I’ve met parents who want to remove any trace of Autism from their child, sometimes through dangerous alternative methods.
I’ve also met parents who do their best to foster their children’s special interest and accept the child they have been blessed with.
I also see adults on the Autism Spectrum who have to fight for jobs, housing, relationships, and understanding because they don’t fit into the stereotypic image the public has for Autism.
And I’ve heard the cries of children born into a world too loud and too bright with people listening to them but not hearing what they need.

I don’t want Autism Awareness as much as I want Autism Acceptance.
When we reach a point where people will accept the social flaws that come with Autism, we can begin to work together to create a brighter future for our children. Yes, dietary changes do help some people and therapies will help people, too. You know what doesn’t help? Telling your children you wish they were “normal” and making them feel like they need to be just like everyone else in the world.

I’ve traveled the world a little bit and I’ve seen Autism in many different cultures. Autism is not going away and Autism existed before people were getting vaccinated against things. Why is Autism more diagnosed now than at any other point in human history? I have my theories.

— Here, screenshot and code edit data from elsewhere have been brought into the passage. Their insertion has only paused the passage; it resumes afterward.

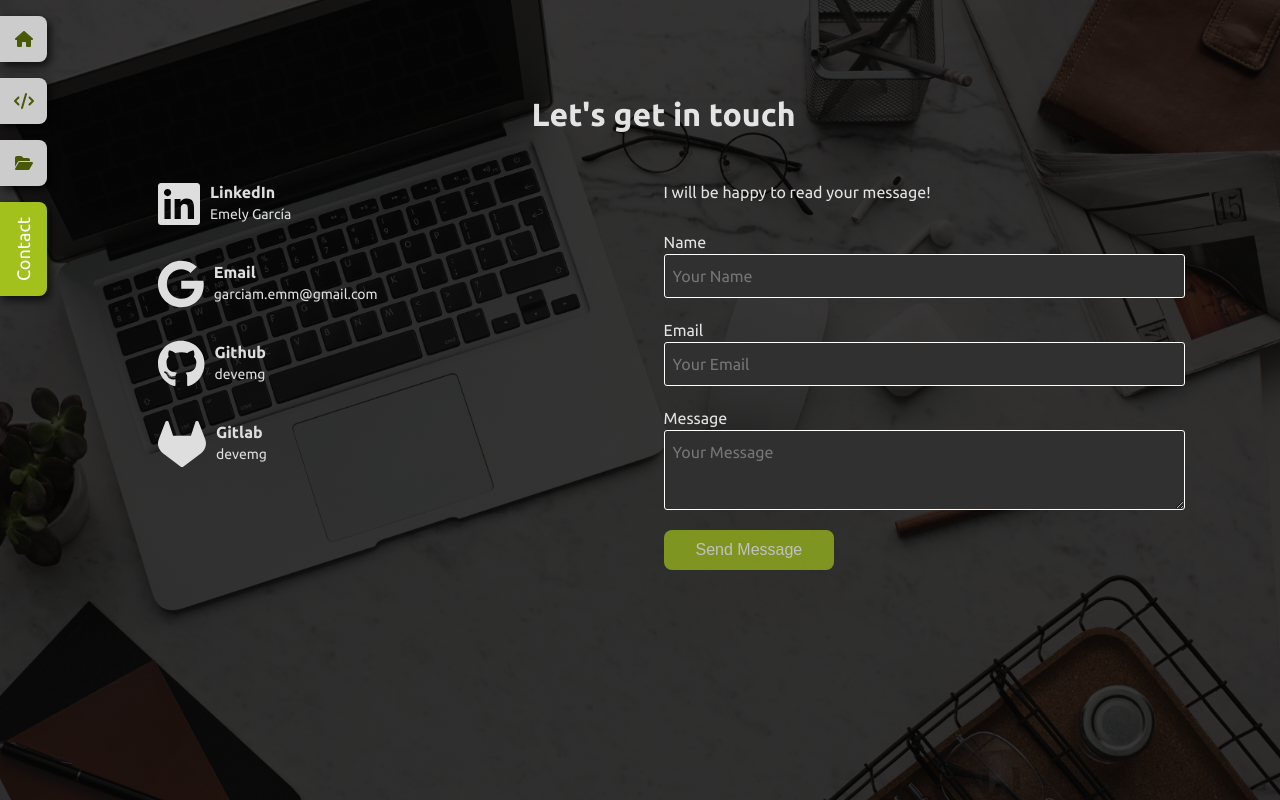
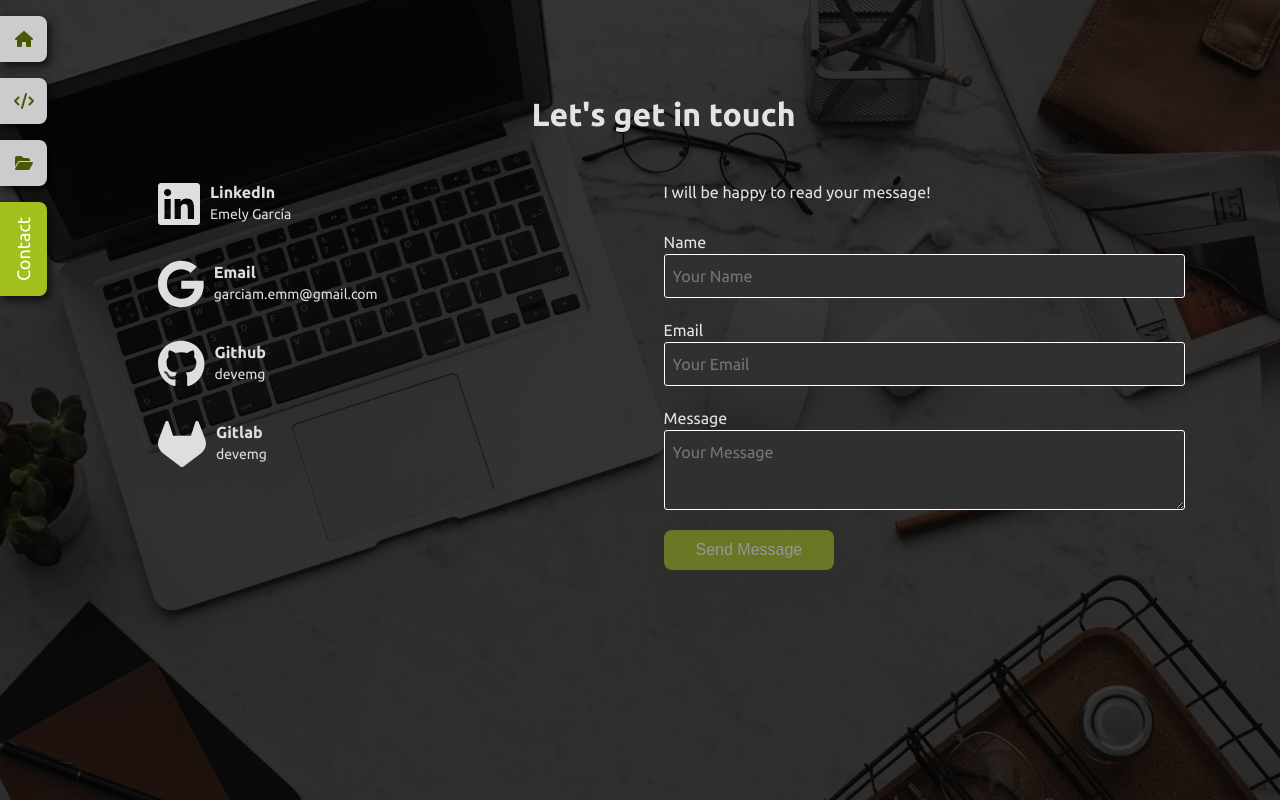
Before and after one commit to devemg/portafolio, a React (Vite) app: page /contact in a window 1280 px wide. Built offline with nearby package versions, Linux system fonts and the light colour scheme.

Commit message:
Use formik to contact form

```diff
--- a/package.json
+++ b/package.json
@@ -15,6 +15,7 @@
     "@fortawesome/free-solid-svg-icons": "^6.4.0",
     "@fortawesome/react-fontawesome": "^0.2.0",
     "firebase": "^9.22.2",
+    "formik": "^2.4.3",
     "path": "^0.12.7",
     "react": "^18.2.0",
     "react-dom": "^18.2.0",
--- a/src/components/form/FormComponent.scss
+++ b/src/components/form/FormComponent.scss
@@ -5,6 +5,11 @@
         display: flex;
         flex-direction: column;
         padding: 10px 0;
+
+        &-error {
+            color: var(--error-color, white);
+            font-size: 14px;
+        }
     }
 
     input,
@@ -30,4 +35,8 @@
             opacity: 0.7;
           }
     }
+
+    button[type="submit"]:disabled {
+            opacity: 0.5;
+    }
 }
--- a/src/components/form/FormComponent.tsx
+++ b/src/components/form/FormComponent.tsx
@@ -1,4 +1,4 @@
-import { useForm } from "../../hooks/useForm";
+import { useFormik } from "formik";
 import "./FormComponent.scss";
 
 export interface FormField {
@@ -7,38 +7,64 @@ export interface FormField {
   type: string;
   placeholder: string;
   initValue: unknown;
-  validator: [(value: any) => boolean, string]; // callback validation, errorMessage
 }
 
+const getInitvalues = (fields: FormField[]) => {
+  const values: any = {};
+  fields.forEach((f) => {
+    values[f.name] = f.initValue;
+  });
+  return values;
+};
 
-export const FormComponent = ({ fields, buttonText, submitFormEvent }: any) => {
-  const { onInputChange, formState, isFormValid, formValidation } = useForm(fields);
-
-  const onsubmit = (event: any) => {
-    event.preventDefault();
-    if (submitFormEvent) submitFormEvent(formState);
-  }
+export const FormComponent = ({ fields, buttonText, validateFunction, submitFormEvent }: any) => {
+  const formik = useFormik({
+    initialValues: getInitvalues(fields),
+    onSubmit: (values) => {
+      if (submitFormEvent) submitFormEvent(values);
+      formik.resetForm();
+    },
+    validate: validateFunction,
+  });
 
   return (
-    <form className="form">
+    <form className="form" autoComplete="off" onSubmit={formik.handleSubmit}>
       {fields.map((field: FormField) => (
         <div key={field.name} className="form-field">
           <label htmlFor={field.name}>{field.label}</label>
           {field.type === "textarea" ? (
-            <textarea name={field.name} rows={3} onChange={onInputChange}
-            placeholder={field.placeholder}></textarea>
+            <textarea
+              rows={3}
+              name={field.name}
+              placeholder={field.placeholder}
+              onChange={formik.handleChange}
+              onBlur={formik.handleBlur}
+              value={formik.values[field.name]}
+            ></textarea>
           ) : (
             <input
               type={field.type}
               name={field.name}
               placeholder={field.placeholder}
-              onChange={onInputChange}
+              onChange={formik.handleChange}
+              onBlur={formik.handleBlur}
+              value={formik.values[field.name]}
             />
           )}
-          <span className="form-field-error">{formValidation[field.name]}</span>
+          {formik.touched[field.name] && formik.errors[field.name] && (
+            <span className="form-field-error">
+              {(formik.errors as any)[field.name]}
+            </span>
+          )}
         </div>
       ))}
-      <button disabled={!isFormValid} className={["primary-button", !isFormValid ? 'disabled' : ''].join(' ')} onClick={onsubmit} type="submit">{buttonText}</button>
+      <button
+        disabled={!(formik.isValid && formik.dirty)}
+        className="primary-button"
+        type="submit"
+      >
+        {buttonText}
+      </button>
     </form>
   );
 };
--- a/src/hooks/useForm.ts
+++ /dev/null
@@ -1,78 +0,0 @@
-import { useEffect, useMemo, useState } from "react";
-import { FormField } from "../components/form/FormComponent";
-
-const getInitvalues = (fields: FormField[]) => {
-  const values: any = {};
-  fields.forEach((f) => {
-    values[f.name] = f.initValue;
-  })
-  return values;
-};
-
-const getValidators = (fields: FormField[]) => {
-  const validators: any = {};
-  fields.forEach((f) => {
-    validators[f.name] = f.validator;
-  })
-  return validators;
-}
-
-export const useForm = (fields: FormField[]) => {
-  const [initValues, setInitValues] = useState<any>({});
-  const [Validations, setValidations] = useState<any>({});
-
-  const [formState, setFormState] = useState<any>(initValues);
-  const [ formValidation, setFormValidation ] = useState<any>({});
-
-  useEffect(() => {
-    const values = getInitvalues(fields);
-    const validations = getValidators(fields);
-    setInitValues(values);
-    setFormState(values);
-    setValidations(validations);
-  }, [fields]);
-
-  useEffect(() => {
-    createValidators();
-}, [ formState ])
-
-  const onInputChange = ({ target }: any) => {
-    const { name, value } = target;
-    setFormState({
-      ...formState,
-      [name]: value,
-    });
-  };
-
-  const onResetForm = () => {
-    setFormState(initValues);
-  };
-
-    /** Validations */
-    const isFormValid = useMemo( () => {
-      for (const formValue of Object.keys( formValidation )) {
-          if ( formValidation[formValue] !== null ) return false;
-      }
-      return true;
-  }, [ formValidation ])
-
-  const createValidators = () => {
-    const formCheckedValues: any = {};
-    for (const formField of Object.keys( Validations )) {
-        if (Validations[formField]) {
-          const [ fn, errorMessage = 'Valor Inválido' ] = Validations[formField];
-        formCheckedValues[`${ formField }Valid`] = fn( formState[formField] ) ? null : errorMessage;
-        }
-    }
-    setFormValidation( formCheckedValues );
-  }
-
-  return {
-    ...formState,
-    formState,
-    onInputChange,
-    onResetForm,
-    isFormValid,
-    formValidation
-  };
-};
--- a/src/index.css
+++ b/src/index.css
@@ -14,6 +14,7 @@
   -moz-osx-font-smoothing: grayscale;
   -webkit-text-size-adjust: 100%;
   --primary-color: #7E2601;
+  --error-color: crimson;
   --accent-color: #a2c11c;
   --primary-color-text: #FFFFFF;
   --primary-color-text-hover: rgb(223, 223, 223);
--- a/src/pages/contact/ContactPage.scss
+++ b/src/pages/contact/ContactPage.scss
@@ -46,6 +46,10 @@
     }
     &-form-container {
       flex: 1;
+
+      p {
+        transition: all 5ms;
+      }
       // background: gray;
     }
   }
--- a/src/pages/contact/ContactPage.tsx
+++ b/src/pages/contact/ContactPage.tsx
@@ -1,38 +1,13 @@
 import { FontAwesomeIcon } from "@fortawesome/react-fontawesome";
-import { FormComponent, FormField } from "../../components/form/FormComponent";
+import { FormComponent } from "../../components/form/FormComponent";
 import "./ContactPage.scss";
 import contact from "../../data/contact.data";
 import { useAnalytics } from "../../hooks/useAnalytics";
-import { useEffect } from "react";
-
-const formFields: FormField[] = [
-  {
-    label: "Name",
-    name: "name",
-    type: "text",
-    placeholder: "Your Name",
-    initValue: '',
-    validator: [ (value: string) => value.length >= 1, 'El nombre es obligatorio.']
-  },
-  {
-    label: "Email",
-    name: "email",
-    type: "email",
-    placeholder: "Your Email",
-    initValue: '',
-    validator:  [ (value: string) => value.includes('@'), 'El correo debe de tener una @']
-  },
-  {
-    label: "Message",
-    name: "message",
-    type: "textarea",
-    placeholder: "Your Message",
-    initValue: '',
-    validator: [(value: string) => value.length >= 1, 'El mensaje es obligatorio.']
-  },
-];
+import { useEffect, useState } from "react";
+import { contactFormFields, validateContactForm } from "./contactFields";
 
 export const ContactPage = () => {
+  const [messageSent, setMessageSent] = useState(false);
   const { sendEvent } = useAnalytics();
   useEffect(() => {
     sendEvent("ViewContact");
@@ -56,8 +31,11 @@ export const ContactPage = () => {
   };
 
   const sendSubmitEvent = (formData: any) => {
+    setMessageSent(true);
     sendEvent('SubmitContactForm', formData);
-
+    setTimeout(() => {
+      setMessageSent(false);
+    }, 1000);
   }
   return (
     <div className="contact">
@@ -71,7 +49,7 @@ export const ContactPage = () => {
               href={item.link}
               target="_blank"
               rel="noreferrer"
-              onClick={(ev) => {
+              onClick={() => {
                 navigator.clipboard.writeText(item.link);
                 sendClickEvent(item.social);
               }}
@@ -91,10 +69,12 @@ export const ContactPage = () => {
         <div className="contact-data-form-container">
           <p>I will be happy to read your message!</p>
           <FormComponent
-            fields={formFields}
+            fields={contactFormFields}
             buttonText="Send Message"
             submitFormEvent={sendSubmitEvent}
+            validateFunction={validateContactForm}
           ></FormComponent>
+          {messageSent && <p>Message Sent!</p> }
         </div>
       </div>
     </div>
--- /dev/null
+++ b/src/pages/contact/contactFields.ts
@@ -0,0 +1,39 @@
+import { FormField } from "../../components/form/FormComponent";
+
+export const contactFormFields: FormField[] = [
+  {
+    label: "Name",
+    name: "name",
+    type: "text",
+    placeholder: "Your Name",
+    initValue: "",
+  },
+  {
+    label: "Email",
+    name: "email",
+    type: "email",
+    placeholder: "Your Email",
+    initValue: "",
+  },
+  {
+    label: "Message",
+    name: "message",
+    type: "textarea",
+    placeholder: "Your Message",
+    initValue: "",
+  },
+];
+
+export const validateContactForm = (values: any) => {
+  const errors: any = {};
+  if (values.name?.length < 1) {
+    errors.name = "Name is Required";
+  }
+  if (values.message?.length < 1) {
+    errors.message = "Message required";
+  }
+  if (!/^[A-Z0-9._%+-]+@[A-Z0-9.-]+\.[A-Z]{2,4}$/i.test(values.email)) {
+    errors.email = "Invalid email address";
+  }
+  return errors;
+};
```
Also changed, not shown: 1 other file (tests, documents, lock files or other folders).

Yesterday was World Autism Day and I’m proud to say I know some of the individuals who presented at the United Nations. Yesterday I hung out with a bunch of friends, picked up a new car from the dealership, and acted like a goofball. My label didn’t matter, but I was still the same person. I’m always going to have Autism and will have struggles my friends sometimes don’t know how to relate to.
That’s okay.
This is me.
This is Autism, every day and every month.